Vietnam’s export value is expected to rise in the coming months thanks to China’s increase in imports, strong measures taken by the Vietnamese Government, ministries, agencies, and businesses, and the EU-Vietnam Free Trade Agreement (EVFTA).
Economist Ngo Tri Long said China - Vietnam’s largest market - has begun to contain the COVID-19 pandemic and Vietnam’s Ministry of Industry and Trade has worked to remove obstacles to trade at border gates with China that have huge demand for food and fruit and vegetables.
This represents a great opportunity for Vietnam to step up exports to its northern neighbour, he said.
Customs figures show that in the first quarter of this year, Vietnam’s export to China reached 9.3 billion USD, up 22.8 percent year-on-year and making up 14.8 percent of its total export value.
Experts have suggested putting in place measures to support businesses in the two countries as soon as possible, thus promoting bilateral trade and investment ties.
The EVFTA, set to come into force in July, is expected to help boost Vietnam’s production and exports.
If the EU can bring COVID-19 under control in the second quarter and resume production in the third and fourth, the agreement will open the door for sought-after Vietnamese goods like garments and textiles, footwear, timber products, phones, and electric components to enter the market.

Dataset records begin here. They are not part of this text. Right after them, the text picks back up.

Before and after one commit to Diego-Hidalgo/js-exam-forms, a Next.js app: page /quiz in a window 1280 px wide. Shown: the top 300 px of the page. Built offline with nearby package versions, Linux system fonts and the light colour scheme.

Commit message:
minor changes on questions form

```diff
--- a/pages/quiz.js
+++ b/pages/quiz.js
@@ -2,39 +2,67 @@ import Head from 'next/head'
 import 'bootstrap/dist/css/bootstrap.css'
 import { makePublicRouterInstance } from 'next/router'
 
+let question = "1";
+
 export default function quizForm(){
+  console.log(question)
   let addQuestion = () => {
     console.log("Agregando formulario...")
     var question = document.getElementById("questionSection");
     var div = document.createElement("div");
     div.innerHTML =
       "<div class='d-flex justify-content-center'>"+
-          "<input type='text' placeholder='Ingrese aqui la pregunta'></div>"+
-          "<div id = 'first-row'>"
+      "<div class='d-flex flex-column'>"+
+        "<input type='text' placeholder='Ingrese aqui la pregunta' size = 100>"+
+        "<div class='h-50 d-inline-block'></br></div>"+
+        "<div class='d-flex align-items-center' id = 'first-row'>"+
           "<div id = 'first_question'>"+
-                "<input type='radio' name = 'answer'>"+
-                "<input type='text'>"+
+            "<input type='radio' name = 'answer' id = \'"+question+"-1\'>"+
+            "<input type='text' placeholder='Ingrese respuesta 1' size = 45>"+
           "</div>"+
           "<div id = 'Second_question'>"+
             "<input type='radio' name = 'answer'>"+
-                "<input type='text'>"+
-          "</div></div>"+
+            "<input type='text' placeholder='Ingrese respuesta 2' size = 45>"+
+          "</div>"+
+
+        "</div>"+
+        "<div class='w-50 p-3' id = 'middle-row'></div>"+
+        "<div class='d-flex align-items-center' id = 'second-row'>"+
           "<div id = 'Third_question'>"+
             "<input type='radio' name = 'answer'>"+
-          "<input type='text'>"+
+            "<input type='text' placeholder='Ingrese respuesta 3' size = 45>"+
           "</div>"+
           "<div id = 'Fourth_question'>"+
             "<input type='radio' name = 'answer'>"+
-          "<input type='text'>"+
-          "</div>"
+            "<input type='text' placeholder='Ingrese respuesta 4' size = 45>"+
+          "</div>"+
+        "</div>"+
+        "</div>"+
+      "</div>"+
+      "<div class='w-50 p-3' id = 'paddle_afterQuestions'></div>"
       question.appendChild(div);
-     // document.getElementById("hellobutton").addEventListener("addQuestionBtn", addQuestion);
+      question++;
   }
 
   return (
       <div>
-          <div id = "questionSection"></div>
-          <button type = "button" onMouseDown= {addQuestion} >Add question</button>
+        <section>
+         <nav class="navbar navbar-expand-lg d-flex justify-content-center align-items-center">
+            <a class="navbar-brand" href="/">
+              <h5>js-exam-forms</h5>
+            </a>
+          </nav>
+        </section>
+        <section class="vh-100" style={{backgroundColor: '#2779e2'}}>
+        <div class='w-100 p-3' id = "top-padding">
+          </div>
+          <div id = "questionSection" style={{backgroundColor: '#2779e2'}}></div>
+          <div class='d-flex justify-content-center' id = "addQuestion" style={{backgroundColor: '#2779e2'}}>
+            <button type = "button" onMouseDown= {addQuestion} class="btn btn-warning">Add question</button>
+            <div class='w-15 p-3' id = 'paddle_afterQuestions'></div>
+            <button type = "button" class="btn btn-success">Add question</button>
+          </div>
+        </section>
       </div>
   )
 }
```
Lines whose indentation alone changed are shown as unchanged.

Figures from the General Statistics Office (GSO) reveal that Vietnam’s total export revenue in the first quarter was 59.08 billion USD, up just 0.5 percent, while imports totalled 56.26 billion USD, down 19 percent.
The country therefore posted a trade surplus of 2.8 billion USD compared to the 1.5 billion USD in the first quarter of last year.
According to Bui Trong Tu, Deputy Director of the Department of Trade and Services Statistics at the GSO, most of the orders for Vietnam from the US and the EU have been suspended due to the pandemic.
Many major importers from the two markets have suggested Vietnamese garment and textile as well as leather and footwear exporters suspend the handover of goods and the signing of new contracts, or perhaps even cancel them.
The number of orders for those kinds of products from the US and the EU are forecast to fall sharply in April and May.
According to Dien Quang Hiep, President of the Binh Duong Furniture Association (BIFA), most of its members have faced difficulties in the two markets.
Meanwhile, Vietnam’s exports to Southeast Asia hit 6.3 billion USD, a year-on-year rise of 0.99 percent and accounting for 10 percent of the country’s total export turnover.
Agro-fishery exports to ASEAN expanded 16.5 percent year-on-year to 720.3 million USD.
Vietnam has benefited from the ASEAN Trade in Goods Agreement (ATIGA), which has a zero percent tariff on most of the products.
The presence of Vietnamese banks in markets such as Myanmar, Cambodia, and Laos has also facilitated payments./.
Prime Minister Nguyen Xuan Phuc on April 28 agreed with the Ministry of Industry and Trade’s proposal to resume rice export from May 1, in accordance with Decree 107/2018/ND-CP on rice export business.
While seafood exports declined sharply in the first quarter due to the COVID-19, shrimp exports have managed to post slight growth.